For being a filthy mess, this machines had remarkably good key action on it.
What a hunk of junk. If you looked inside, through the back, the dust-bunnies were (like real bunnies are wont to doing) reproducing beyond control. The carriage return string was broken as well. However, this was the first time I’ve ever seen an Underwood 5 in person, and it seemed smaller than I’d imagined. It also made me interested in acquiring one (in far better condition than this), though I absolutely have no room for another standard machine.
Another rusty-keyed beast. I really like the Royal 10, but this example wasn’t cared for by anyone.
This Olympia De Luxe was the only machine that appeared to be in great condition. I’m not familiar with Olympia models (beyond the SM3 & 4), so I’m not sure what this is. Anyone care to chime in?
I would have to venture a guess that that is an Olympia SM9. Was it carriage or segment shifted?
Flea markets are the places to look for typewriters. You can occasionally score at antique stores, but generally speaking their prices are outrageous, no matter the condition. A shop near me had two LC Smith standards on their porch. Yes, outside, obviously in the rain for a good while. NOTHING moved in any way, shape, or form, as rust had completely overtaken them. Price? Only $55 a piece! I paid $15 for my LC Smith No 5 and, while dirty, I restored it like new in only two or so days.
If you are close to that shop with the Olympia again soon, sit down and play with it. Those later SM’s are lovely machines, especially if you can get it cheap!
Thanks for the post. I love typewriter sightings!
I think that Olympia was asking around $85. I have no idea whether that price is average, expensive, or a deal.

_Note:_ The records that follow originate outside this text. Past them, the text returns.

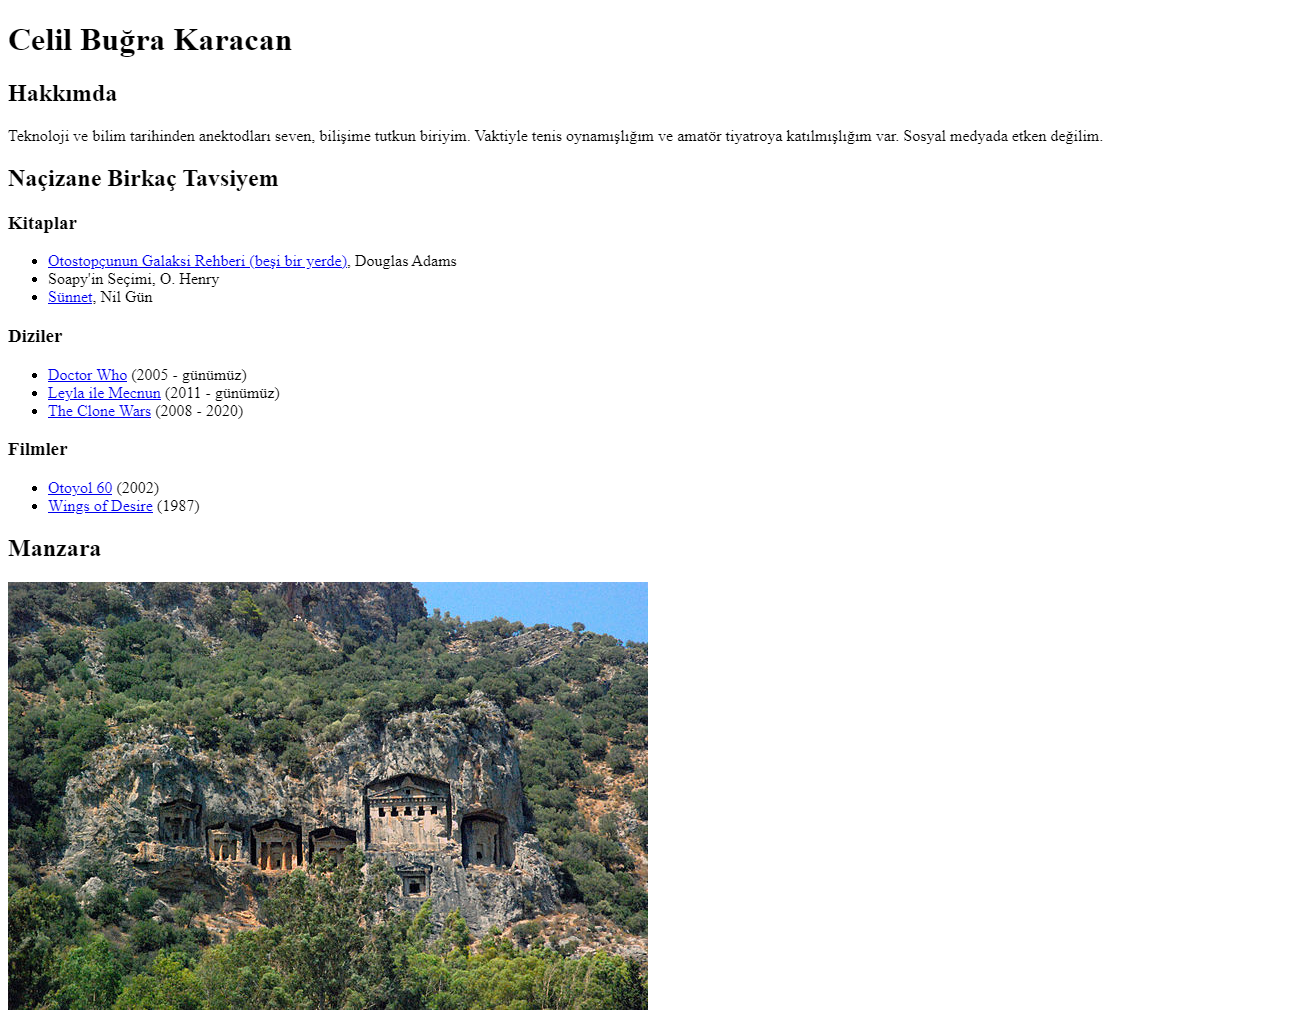
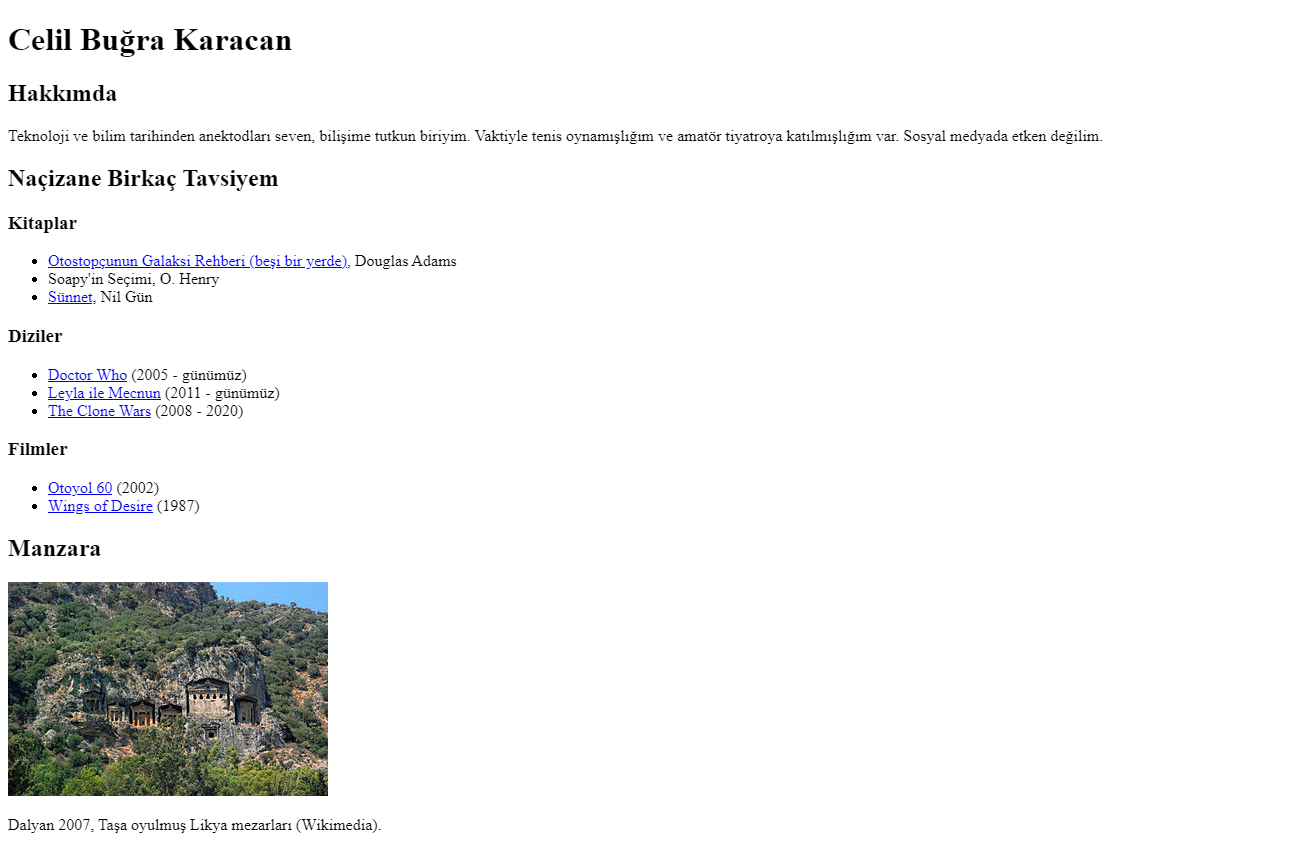
Added missing image description and changed image resolution.

Changed region(s): [[0.0, 0.0306, 0.8425, 1.0]]

diff --git a/modules/html/homework_02/index.html b/modules/html/homework_02/index.html
@@ -56,7 +56,9 @@
 
         <!-- Scenery -->
         <h2>Manzara</h2>
-            <img src="https://upload.wikimedia.org/wikipedia/commons/thumb/2/21/Rock_tombs_%281091851058%29.jpg/640px-Rock_tombs_%281091851058%29.jpg" alt="Dalyan, Taşa oyulmuş Likya mezarları">
-
+            <div>
+                <img src="https://upload.wikimedia.org/wikipedia/commons/thumb/2/21/Rock_tombs_%281091851058%29.jpg/320px-Rock_tombs_%281091851058%29.jpg" alt="Lycian rock cut tombs of Dalyan">
+                <p>Dalyan 2007, Taşa oyulmuş Likya mezarları (Wikimedia).</p>
+            </div>
 </body>
 </html>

It all depends on what you are willing to spend. If you cannot get good typewriter deals in your area, then this is a decent price. My Olympia SM-7 set me back $80 (including shipping), but it does not type as nicely as the SM9. My SM9, purchased a few weeks ago, set me back $10, and I gave them twice the asking price of $5 because it was difficult to meet up. The SM9, in my opinion, is about one of the best typewriters I have had the privilege to use. I would check your local Craigslist, eBay, or even Etsy for a better deal before pulling the trigger, but it is a really nice typer, to be sure.
I find Olympias a bit mushy, but many people love them, and I was certainly pleased to find one at a thrift store just like that in perfect condition for $5.99. They are very nice, modern machines.
That’s an Olympia SM9. Not a great beauty, but one of the best and nicest typewriters ever made.
I recently went antiquing too and actually bought something!!
$85? geez. I don’t see many typewriters in antique shops. It’s interesting how they find their way in to different channels.
Man, what a collection of beaters. The SM9 is indeed a nice machine to type on. They aren’t sexy, but they work really well with a nice snap. Tear open an Olympia and you will find a vast assortment of well machined and finished parts. As for the price, that is probably in the range of what an ebay machine might run with shipping although some go for less. It’s always better to be able to lay your hands on the machine.
The good part about ebay is that you can still find some Olympia machines with neat typefaces. Our SM9 has the Senatorial ‘robot’ typeface. We bought an identical unit for a friend of Claire’s for a total of $50 with shipping. One of our italic machines was snared for $25. A cursive SM3 with a small ding in front went for $54 before shipping the other night. There are still deals to be had.